Webster: Union Forever

Webster speaking

The tariff of 1828 exasperated the divisions between North and South. Many southerners led by Calhoun began to talk abut the right of states to secede. On January 25th 1829 Rober Y. Hayne of South Carolina gave a stirring speech on behalf of state sovereignty. The next day before a packed Senate Senator Daniel Webster gave a stirring speech - the last lines of the speech were:

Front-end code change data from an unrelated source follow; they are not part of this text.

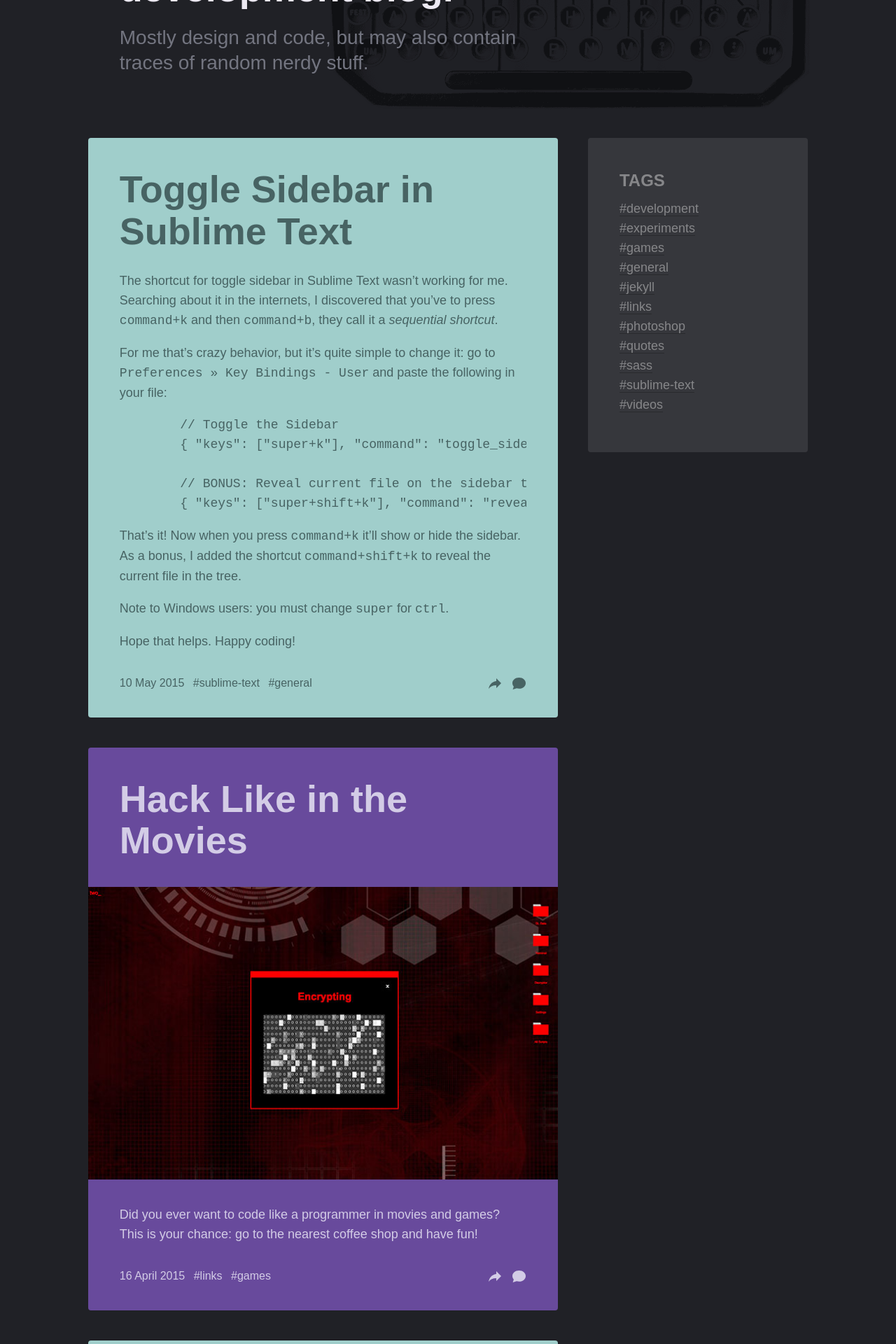
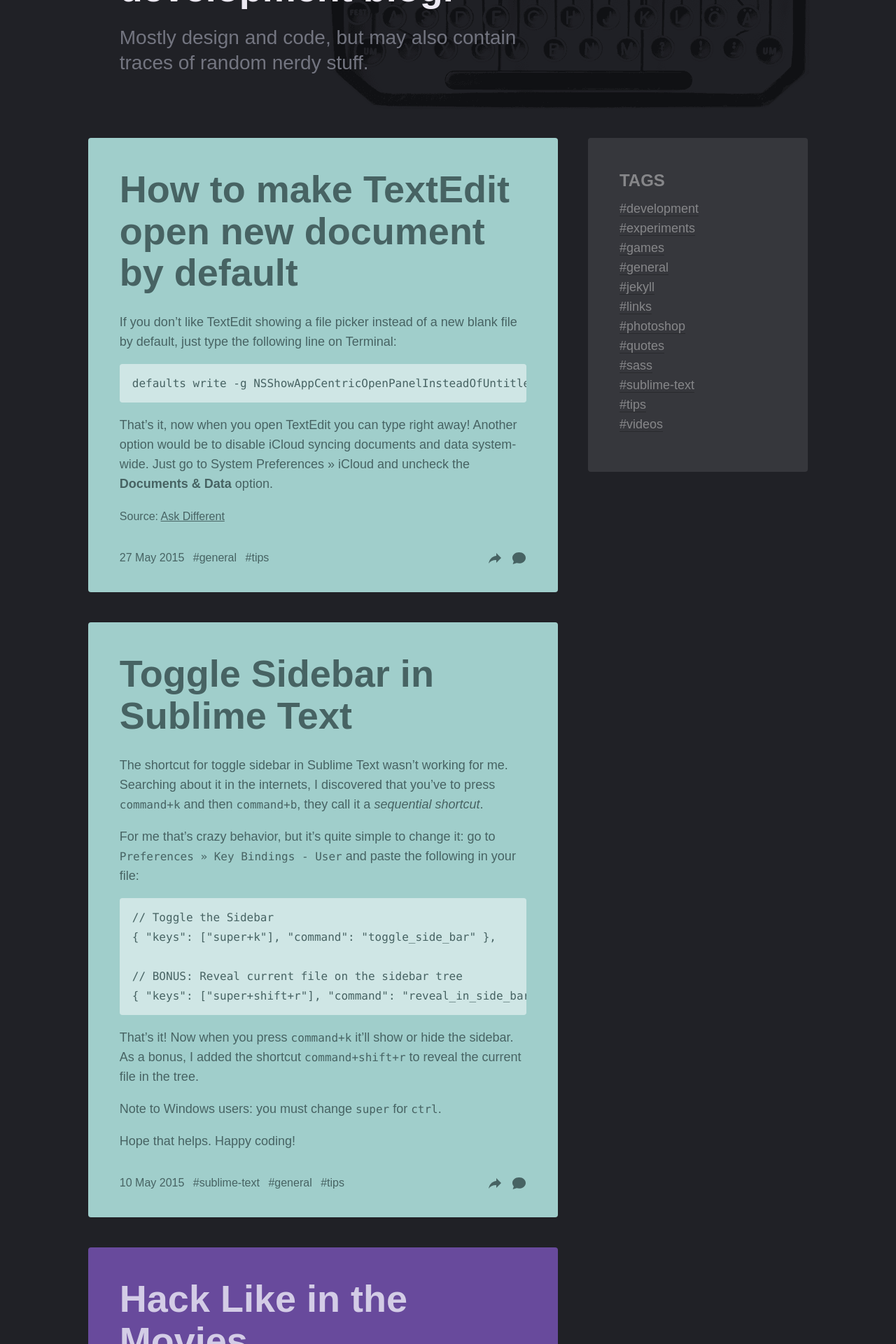
Before and after one commit to manfromanotherland/edmundojr-2014, a Jekyll site: the page built from blog/index.html, in a window 1280 px wide. Shown: the part 364-2284 px from the top of the page at 70% size. Built offline with Jekyll 4.4.1, drawn with Linux system fonts in a browser that asks for light colours; nearby versions of some CDN libraries; Markdown is read by kramdown in place of the engine named in the settings.

Commit message:
New post: How to Make TextEdit open with blank file by default

````diff
--- a/_posts/2015-05-10-toggle-sidebar-in-sublime-text.md
+++ b/_posts/2015-05-10-toggle-sidebar-in-sublime-text.md
@@ -3,7 +3,7 @@ layout: post
 type: text
 title: Toggle Sidebar in Sublime Text
 categories: [blog]
-tags: [sublime-text, general]
+tags: [sublime-text, general, tips]
 published: True
 ---
 
@@ -12,14 +12,14 @@ The shortcut for toggle sidebar in Sublime Text wasn't working for me. Searching
 For me that's crazy behavior, but it's quite simple to change it: go to `Preferences » Key Bindings - User` and paste the following in your file:
 
 ```
-	// Toggle the Sidebar
-	{ "keys": ["super+k"], "command": "toggle_side_bar" },
+// Toggle the Sidebar
+{ "keys": ["super+k"], "command": "toggle_side_bar" },
 
-	// BONUS: Reveal current file on the sidebar tree
-	{ "keys": ["super+shift+k"], "command": "reveal_in_side_bar" },
+// BONUS: Reveal current file on the sidebar tree
+{ "keys": ["super+shift+r"], "command": "reveal_in_side_bar" },
 ```
 
-That's it! Now when you press `command+k` it'll show or hide the sidebar. As a bonus, I added the shortcut `command+shift+k` to reveal the current file in the tree.
+That's it! Now when you press `command+k` it'll show or hide the sidebar. As a bonus, I added the shortcut `command+shift+r` to reveal the current file in the tree.
 
 Note to Windows users: you must change `super` for `ctrl`.
 
--- /dev/null
+++ b/_posts/2015-05-27-how-to-make-textedit-open-with-new-document.md
@@ -0,0 +1,18 @@
+---
+layout: post
+type: text
+title: How to make TextEdit open new document by default
+categories: [blog]
+tags: [general, tips]
+published: True
+---
+
+If you don't like TextEdit showing a file picker instead of a new blank file by default, just type the following line on Terminal:
+
+```
+defaults write -g NSShowAppCentricOpenPanelInsteadOfUntitledFile -bool false
+```
+
+That's it, now when you open TextEdit you can type right away! Another option would be to disable iCloud syncing documents and data system-wide. Just go to System Preferences » iCloud and uncheck the **Documents & Data** option.
+
+<small>Source: [Ask Different](http://apple.stackexchange.com/questions/61406/how-to-make-textedit-open-with-a-blank-file-by-default)</small>
--- a/assets/css/main.scss
+++ b/assets/css/main.scss
@@ -333,6 +333,22 @@ small { font-size: .888888889em; }
 	font-family: Baskerville, 'Goudy Old Style', Palatino, 'Book Antiqua', serif;
 	font-style: italic;
 	font-weight: normal;
+}
+
+
+/*
+ * Code
+ */
+
+pre {
+	padding: .75em 1em;
+	background: rgba(255,255,255,.5);
+	border-radius: 4px;
+}
+
+code {
+	font-family: 'Source Code Pro', Menlo, Consolas, Monaco, monospace;
+	font-size: .888888889em;
 }
 
 /*
--- a/index.html
+++ b/index.html
@@ -6,7 +6,7 @@ class:  about
 <div class="row clearfix">
 	<article class="col col-1-2">
 		<h1 class="headline">About me</h1>
-		<p>I'm a self-taught front-end developer, designer, and avid reader, passionate about everything web-related. I've been working with web development for the last 6 years, and prior to that I also worked as graphic designer for some time before joining the web revolution.</p>
+		<p>I'm a self-taught front-end developer and designer, passionate about everything web-related. I've been working with web development for the last 6 years. Before joining the web revolution, I'd worked as graphic designer for 4 years.</p>
 		<!-- <p><a class="btn" href="work">Profile</a></p> -->
 	</article>
 	<!-- <article>
````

When my eyes shall be turned to behold for the last time the sun in heaven, may I not see him shing on the broken and dishonored fragments of a once glorious Union; on States dissevered, discordant, belligerent; on a land rent with civil feuds, or drenched, it may be, in fraternal blood! Let their last feeble and lingering glance rather behold the gorgeous ensign of the republic, now known and honored throughout the earth, still full high advanced, its arms and trophies streaming in their original lustre, not a stripe erased or polluteddd, not a single star obscured, bearing for its motto, no such miserable interrogatory as "What is all this worth?" nor those other words of delusion and folly, "Liberty first and Union afterwards"; but everywhere, spread all over in characters of living light, plazing on all it sample folds, as they float over the sea and over the land, and in every wind under the whole heavens, that other sentiment, dear to every true Am erican heart, - Liberty and Union, now and for ever, one and inseperable!